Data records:
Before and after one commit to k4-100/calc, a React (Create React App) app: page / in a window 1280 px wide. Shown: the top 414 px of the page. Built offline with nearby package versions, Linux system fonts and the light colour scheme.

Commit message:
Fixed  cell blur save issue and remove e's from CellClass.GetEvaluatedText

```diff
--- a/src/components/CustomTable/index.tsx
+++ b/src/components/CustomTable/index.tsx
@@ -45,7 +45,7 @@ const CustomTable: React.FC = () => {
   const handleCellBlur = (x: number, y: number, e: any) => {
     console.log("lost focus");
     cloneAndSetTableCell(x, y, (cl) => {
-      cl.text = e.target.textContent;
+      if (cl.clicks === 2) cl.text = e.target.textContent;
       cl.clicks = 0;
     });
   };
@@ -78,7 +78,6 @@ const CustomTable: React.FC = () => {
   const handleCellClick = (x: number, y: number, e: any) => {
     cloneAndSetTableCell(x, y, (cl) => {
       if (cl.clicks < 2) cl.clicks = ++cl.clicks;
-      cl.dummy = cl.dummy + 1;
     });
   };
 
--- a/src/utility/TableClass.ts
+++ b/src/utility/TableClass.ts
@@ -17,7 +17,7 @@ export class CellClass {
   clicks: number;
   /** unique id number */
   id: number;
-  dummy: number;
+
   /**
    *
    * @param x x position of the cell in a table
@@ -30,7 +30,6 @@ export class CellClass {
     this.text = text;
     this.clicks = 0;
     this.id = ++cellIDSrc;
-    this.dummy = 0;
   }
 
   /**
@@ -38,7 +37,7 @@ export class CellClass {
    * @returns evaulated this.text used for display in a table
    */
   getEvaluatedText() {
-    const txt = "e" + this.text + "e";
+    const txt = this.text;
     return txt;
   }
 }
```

> DIRECTIONS FOR THIS TASK:
Copy whichever lines of the records above contain the word "number".

> RESPONSE TO THIS TASK:
   const handleCellBlur = (x: number, y: number, e: any) => {
   const handleCellClick = (x: number, y: number, e: any) => {
   clicks: number;
   /** unique id number */
   id: number;
-  dummy: number;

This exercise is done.